Apostle George A. Smith led an expedition and colonized what is now Parowan in the year 1851. That spring, 40 acres were cultivated near Black Rock, south of town. In 1852 others joined the farming venture, building rude huts for shelter at “Red Creek,” as it was originally named. In 1853 the settlement was abandoned due to Indian skirmishes, and was not resettled until 1855 when a fort was erected.
The town’s name was originally spelled “Paragoonah,” an Indian word meaning “many watering holes.” Artesian wells dotted the landscape, which today have been replaced by gravity-flow sprinkling systems that provide water to the abundant stands of alfalfa.
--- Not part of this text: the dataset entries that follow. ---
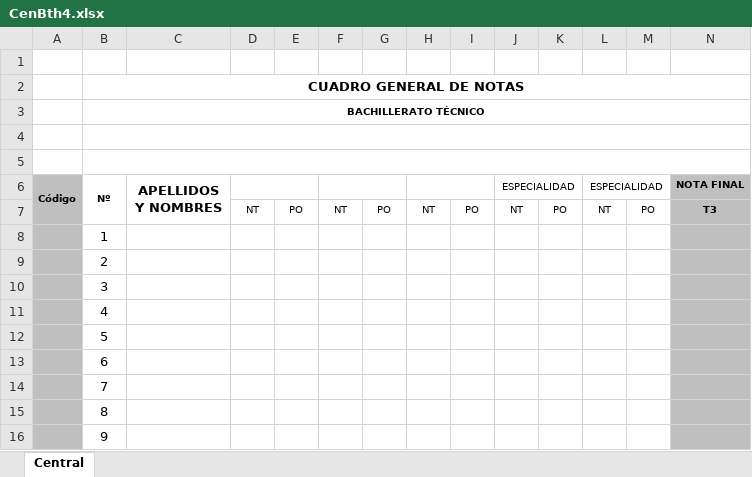
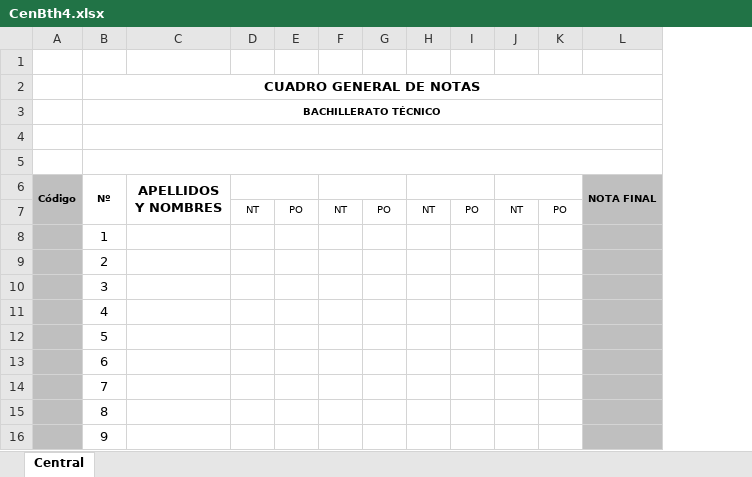
Before and after one commit to sysfranzco19/saat, an Excel workbook: public/templates/CenBth4.xlsx, sheet Central, drawn as a sheet; only a part is shown; values as stored, in another font and other column widths than the file's, no borders; charts and pictures and conditional formats not drawn; removed rows and columns are numbered as before the commit, all else as after; the diff names each change by its address in the sheet, - before the commit and + after, or states it on an @@ line.

```diff
--- a/public/templates/CenBth4.xlsx (sheet Central)
+++ b/public/templates/CenBth4.xlsx (sheet Central)
-column L (ESPECIALIDAD), row 7: NT
-column M, row 7: PO
-J6: ESPECIALIDAD
+J6: (empty)
+L6:L7 merged
-L7 (NOTA FINAL): T3
+L7 (NOTA FINAL): (empty)
```
Also changed, not shown: formulas that keep their value, public/1ro Secundaria Guindo.xlsx, public/templates/CenBth3.xlsx, 10 other files.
This Centennial year of 1996 finds a peaceful community with a spirit of unity, freedom from density of population, clear spring water, and clean air. Nearby canyons provide ample opportunities for fishing, hunting, and other recreation. Old homes and barns, the Black Rock Cave, and Anasazi remnants make it historically unique. Today, the proud community honors its past and future in the Town/Church square at this spot.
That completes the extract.